September 20th, 2016

NASA’s Mars 2020 rover to produce oxygen on the Red Planet SpaceX

Mars Oxygen ISRU Experiment (MOXIE) is an exploration technology investigation that will produce oxygen from Martian atmospheric carbon dioxide. Image Credit: NASA

NASA’s Mars 2020 rover will not only investigate the Red Planet, searching for evidence of past life on Mars, but also it is expected to lay the foundations for future human exploration of the planet. One of the mission’s instruments, called MOXIE, will have a special task – testing technology essential for Mars colonization.

“MOXIE is one of nine instruments, but it is the only one that is relevant to human exploration,” Donald Rapp, one of the co-investigators of MOXIE, told

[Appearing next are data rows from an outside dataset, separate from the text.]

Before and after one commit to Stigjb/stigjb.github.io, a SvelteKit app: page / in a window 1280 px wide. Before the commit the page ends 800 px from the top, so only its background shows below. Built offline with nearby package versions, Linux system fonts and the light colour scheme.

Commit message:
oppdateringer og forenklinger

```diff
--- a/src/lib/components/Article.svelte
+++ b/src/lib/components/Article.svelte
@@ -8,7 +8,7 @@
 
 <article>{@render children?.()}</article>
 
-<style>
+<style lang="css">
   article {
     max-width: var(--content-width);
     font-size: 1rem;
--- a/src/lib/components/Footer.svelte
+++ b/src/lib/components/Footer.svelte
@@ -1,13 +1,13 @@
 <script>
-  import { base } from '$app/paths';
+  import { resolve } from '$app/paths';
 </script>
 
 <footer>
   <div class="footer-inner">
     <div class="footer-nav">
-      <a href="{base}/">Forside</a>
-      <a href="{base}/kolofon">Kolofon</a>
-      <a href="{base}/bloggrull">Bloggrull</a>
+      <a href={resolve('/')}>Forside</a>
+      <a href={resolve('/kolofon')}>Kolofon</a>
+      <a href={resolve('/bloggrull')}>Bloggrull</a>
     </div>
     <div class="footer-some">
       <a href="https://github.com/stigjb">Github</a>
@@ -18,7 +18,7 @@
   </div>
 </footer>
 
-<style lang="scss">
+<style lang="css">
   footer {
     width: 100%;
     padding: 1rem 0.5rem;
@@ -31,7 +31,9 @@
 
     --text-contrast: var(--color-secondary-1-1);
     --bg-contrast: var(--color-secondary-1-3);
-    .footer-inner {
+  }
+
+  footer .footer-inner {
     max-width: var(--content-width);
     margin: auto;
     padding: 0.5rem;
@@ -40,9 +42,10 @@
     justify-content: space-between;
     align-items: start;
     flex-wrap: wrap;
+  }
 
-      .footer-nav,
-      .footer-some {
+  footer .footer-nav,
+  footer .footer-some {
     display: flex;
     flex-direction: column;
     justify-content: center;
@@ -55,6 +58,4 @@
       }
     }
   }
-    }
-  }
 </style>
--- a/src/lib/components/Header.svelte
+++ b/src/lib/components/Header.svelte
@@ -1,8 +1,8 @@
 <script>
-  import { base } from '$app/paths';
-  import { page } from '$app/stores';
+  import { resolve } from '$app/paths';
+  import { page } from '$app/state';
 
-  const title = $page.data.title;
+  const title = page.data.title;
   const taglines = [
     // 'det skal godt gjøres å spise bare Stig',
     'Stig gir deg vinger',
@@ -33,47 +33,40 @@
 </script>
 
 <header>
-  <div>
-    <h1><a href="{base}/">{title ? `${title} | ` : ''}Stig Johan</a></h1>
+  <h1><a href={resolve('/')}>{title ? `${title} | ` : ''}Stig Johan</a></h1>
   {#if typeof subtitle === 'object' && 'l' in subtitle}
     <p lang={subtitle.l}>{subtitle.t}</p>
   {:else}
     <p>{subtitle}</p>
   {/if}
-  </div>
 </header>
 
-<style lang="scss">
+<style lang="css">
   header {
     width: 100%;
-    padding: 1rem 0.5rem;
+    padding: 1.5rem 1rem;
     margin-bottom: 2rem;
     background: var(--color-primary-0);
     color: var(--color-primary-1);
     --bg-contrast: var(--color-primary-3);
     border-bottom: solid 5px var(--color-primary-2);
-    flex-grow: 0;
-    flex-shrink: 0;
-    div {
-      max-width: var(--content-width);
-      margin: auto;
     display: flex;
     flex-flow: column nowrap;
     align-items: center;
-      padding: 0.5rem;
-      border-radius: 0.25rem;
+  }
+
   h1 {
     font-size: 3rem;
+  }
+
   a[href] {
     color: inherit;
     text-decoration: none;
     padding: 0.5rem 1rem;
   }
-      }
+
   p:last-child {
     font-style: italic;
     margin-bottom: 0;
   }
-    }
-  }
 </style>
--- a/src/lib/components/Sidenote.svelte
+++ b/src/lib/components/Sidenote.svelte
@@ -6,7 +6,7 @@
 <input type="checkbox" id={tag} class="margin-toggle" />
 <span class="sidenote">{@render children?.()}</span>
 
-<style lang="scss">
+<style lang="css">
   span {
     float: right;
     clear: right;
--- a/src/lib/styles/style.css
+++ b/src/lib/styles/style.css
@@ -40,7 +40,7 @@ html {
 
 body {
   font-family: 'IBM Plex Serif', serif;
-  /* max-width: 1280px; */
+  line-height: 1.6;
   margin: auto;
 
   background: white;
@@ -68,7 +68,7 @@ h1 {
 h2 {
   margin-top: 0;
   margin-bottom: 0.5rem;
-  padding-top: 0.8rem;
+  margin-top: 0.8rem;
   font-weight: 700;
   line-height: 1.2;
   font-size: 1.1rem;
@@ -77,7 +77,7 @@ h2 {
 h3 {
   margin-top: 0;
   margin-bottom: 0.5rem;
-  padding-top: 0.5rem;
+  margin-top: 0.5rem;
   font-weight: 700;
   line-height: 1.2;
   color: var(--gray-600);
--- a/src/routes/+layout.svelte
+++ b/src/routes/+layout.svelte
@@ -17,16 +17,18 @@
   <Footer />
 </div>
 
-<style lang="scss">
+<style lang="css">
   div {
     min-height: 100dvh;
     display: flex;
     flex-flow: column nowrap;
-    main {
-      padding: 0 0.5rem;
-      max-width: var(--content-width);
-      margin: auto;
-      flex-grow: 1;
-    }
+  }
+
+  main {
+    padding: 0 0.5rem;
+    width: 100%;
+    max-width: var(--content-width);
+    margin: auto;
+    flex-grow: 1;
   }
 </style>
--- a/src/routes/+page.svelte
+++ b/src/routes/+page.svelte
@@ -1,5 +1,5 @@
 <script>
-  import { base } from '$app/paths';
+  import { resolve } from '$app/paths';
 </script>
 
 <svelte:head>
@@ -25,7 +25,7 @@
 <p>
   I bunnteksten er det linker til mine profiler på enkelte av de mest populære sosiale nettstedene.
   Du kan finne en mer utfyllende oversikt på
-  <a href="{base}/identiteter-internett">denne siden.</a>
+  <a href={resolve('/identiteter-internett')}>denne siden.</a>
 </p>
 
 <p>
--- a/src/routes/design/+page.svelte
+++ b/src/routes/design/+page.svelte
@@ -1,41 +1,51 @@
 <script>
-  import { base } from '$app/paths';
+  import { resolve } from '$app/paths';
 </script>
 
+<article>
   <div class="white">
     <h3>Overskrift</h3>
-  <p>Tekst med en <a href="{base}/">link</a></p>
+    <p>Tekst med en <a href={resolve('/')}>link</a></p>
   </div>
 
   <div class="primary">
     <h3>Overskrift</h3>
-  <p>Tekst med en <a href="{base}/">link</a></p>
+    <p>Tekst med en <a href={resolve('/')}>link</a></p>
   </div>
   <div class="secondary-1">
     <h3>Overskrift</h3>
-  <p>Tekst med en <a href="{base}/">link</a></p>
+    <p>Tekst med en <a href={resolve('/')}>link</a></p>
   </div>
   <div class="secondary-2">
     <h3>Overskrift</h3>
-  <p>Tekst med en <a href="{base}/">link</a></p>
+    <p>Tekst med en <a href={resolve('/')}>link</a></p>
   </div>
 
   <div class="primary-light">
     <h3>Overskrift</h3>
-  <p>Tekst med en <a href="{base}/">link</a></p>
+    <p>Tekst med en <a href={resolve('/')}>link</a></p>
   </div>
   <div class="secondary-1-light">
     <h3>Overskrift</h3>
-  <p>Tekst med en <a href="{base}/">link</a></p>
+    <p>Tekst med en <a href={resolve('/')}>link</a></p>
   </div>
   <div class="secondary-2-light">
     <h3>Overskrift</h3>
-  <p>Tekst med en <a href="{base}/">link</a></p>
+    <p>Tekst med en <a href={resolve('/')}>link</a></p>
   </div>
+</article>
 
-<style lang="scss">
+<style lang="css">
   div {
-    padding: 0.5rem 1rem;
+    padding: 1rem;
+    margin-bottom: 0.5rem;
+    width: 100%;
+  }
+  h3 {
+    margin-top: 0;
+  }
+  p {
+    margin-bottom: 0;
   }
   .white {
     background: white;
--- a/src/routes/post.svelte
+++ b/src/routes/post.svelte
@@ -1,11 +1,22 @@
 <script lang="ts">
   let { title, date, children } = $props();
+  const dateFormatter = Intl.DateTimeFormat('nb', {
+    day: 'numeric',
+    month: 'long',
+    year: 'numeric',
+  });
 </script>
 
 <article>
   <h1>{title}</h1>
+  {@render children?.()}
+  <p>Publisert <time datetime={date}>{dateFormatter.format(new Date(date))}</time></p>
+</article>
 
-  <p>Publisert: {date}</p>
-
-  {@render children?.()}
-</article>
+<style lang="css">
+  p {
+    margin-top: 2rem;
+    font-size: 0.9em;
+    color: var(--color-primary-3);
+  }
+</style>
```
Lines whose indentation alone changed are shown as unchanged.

MOXIE stands for the Mars OXygen In-situ resource utilization Experiment. With a diameter of 9.4 by 9.4 by 12.2 inches (23.9 cm × 23.9 cm × 30.9 cm), the instrument will produce oxygen from the Martian carbon dioxide atmosphere at a rate of about 0.35 ounces (10 grams) per hour. It is a 1:100 scale test model of a future instrument that would be efficient for human explorers on Mars.

“The object is not to produce a lot of oxygen. The object is to show that the process works on Mars. MOXIE produces only about 10 [grams] per hour of oxygen, less than one percent of full scale,” Rapp said.

September 19th, 2016

Moon-walker Buzz Aldrin opens new Mars exhibit at Kennedy Space Center SpaceX

Apollo 11 moon-walker Buzz Aldrin says he hopes the Kennedy Space Center Visitor Complex’s new “Destination: Mars” experience will help inspire human exploration of the Red Planet.

Aldrin was at the complex on Sunday at a media preview and ribbon-cutting for the attraction, which features a holographic image of Aldrin, as he guides visitors on a walk along the virtual Martian surface.

A proponent of colonization of Mars, Aldrin told reporters that he would like to see the next president make a bold statement shortly after taking office in January for accelerating the timeline for human spaceflight to Mars, so that we can one day “call two planets ‘home.'”